Material supplied:
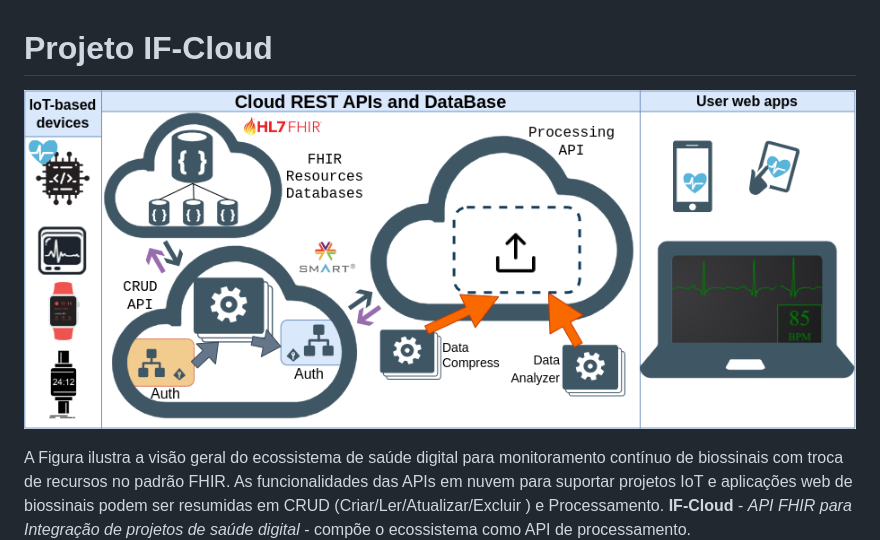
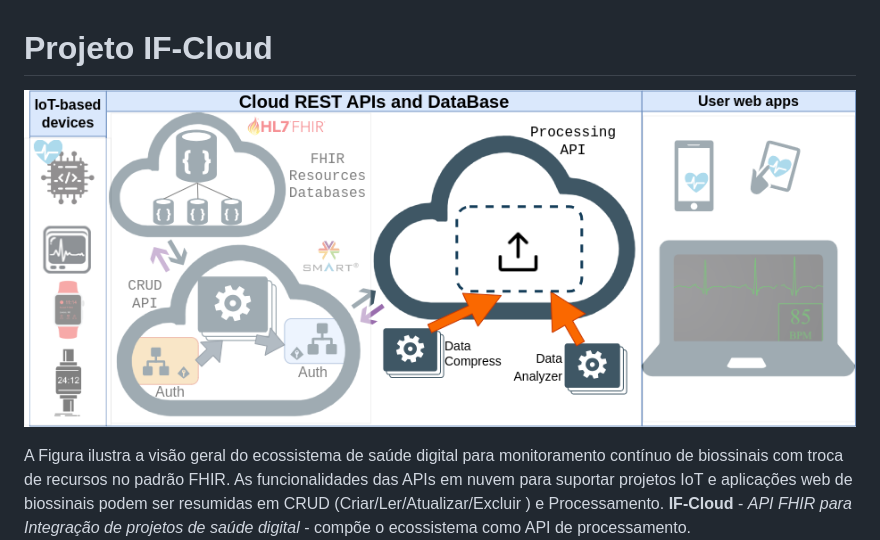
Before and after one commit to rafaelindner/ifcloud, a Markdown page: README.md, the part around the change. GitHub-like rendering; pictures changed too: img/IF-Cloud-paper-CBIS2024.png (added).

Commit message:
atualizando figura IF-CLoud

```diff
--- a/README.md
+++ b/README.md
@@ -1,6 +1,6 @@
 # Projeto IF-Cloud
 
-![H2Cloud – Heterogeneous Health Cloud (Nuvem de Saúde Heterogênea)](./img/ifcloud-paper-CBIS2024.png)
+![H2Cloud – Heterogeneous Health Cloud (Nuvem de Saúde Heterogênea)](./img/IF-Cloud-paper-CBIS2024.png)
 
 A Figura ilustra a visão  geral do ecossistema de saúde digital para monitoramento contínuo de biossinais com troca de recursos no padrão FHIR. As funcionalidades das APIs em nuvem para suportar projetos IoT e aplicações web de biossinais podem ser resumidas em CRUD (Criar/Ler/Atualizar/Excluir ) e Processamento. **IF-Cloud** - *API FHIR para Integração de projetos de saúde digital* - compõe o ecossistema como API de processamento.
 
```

Requirement:
Could you restate all of the data above word for word and skip every picture?

Worked solution:
Before and after one commit to rafaelindner/ifcloud, a Markdown page: README.md, the part around the change. GitHub-like rendering; pictures changed too: img/IF-Cloud-paper-CBIS2024.png (added).

Commit message:
atualizando figura IF-CLoud

```diff
--- a/README.md
+++ b/README.md
@@ -1,6 +1,6 @@
 # Projeto IF-Cloud
 
-![H2Cloud – Heterogeneous Health Cloud (Nuvem de Saúde Heterogênea)](./img/ifcloud-paper-CBIS2024.png)
+![H2Cloud – Heterogeneous Health Cloud (Nuvem de Saúde Heterogênea)](./img/IF-Cloud-paper-CBIS2024.png)
 
 A Figura ilustra a visão  geral do ecossistema de saúde digital para monitoramento contínuo de biossinais com troca de recursos no padrão FHIR. As funcionalidades das APIs em nuvem para suportar projetos IoT e aplicações web de biossinais podem ser resumidas em CRUD (Criar/Ler/Atualizar/Excluir ) e Processamento. **IF-Cloud** - *API FHIR para Integração de projetos de saúde digital* - compõe o ecossistema como API de processamento.
 
```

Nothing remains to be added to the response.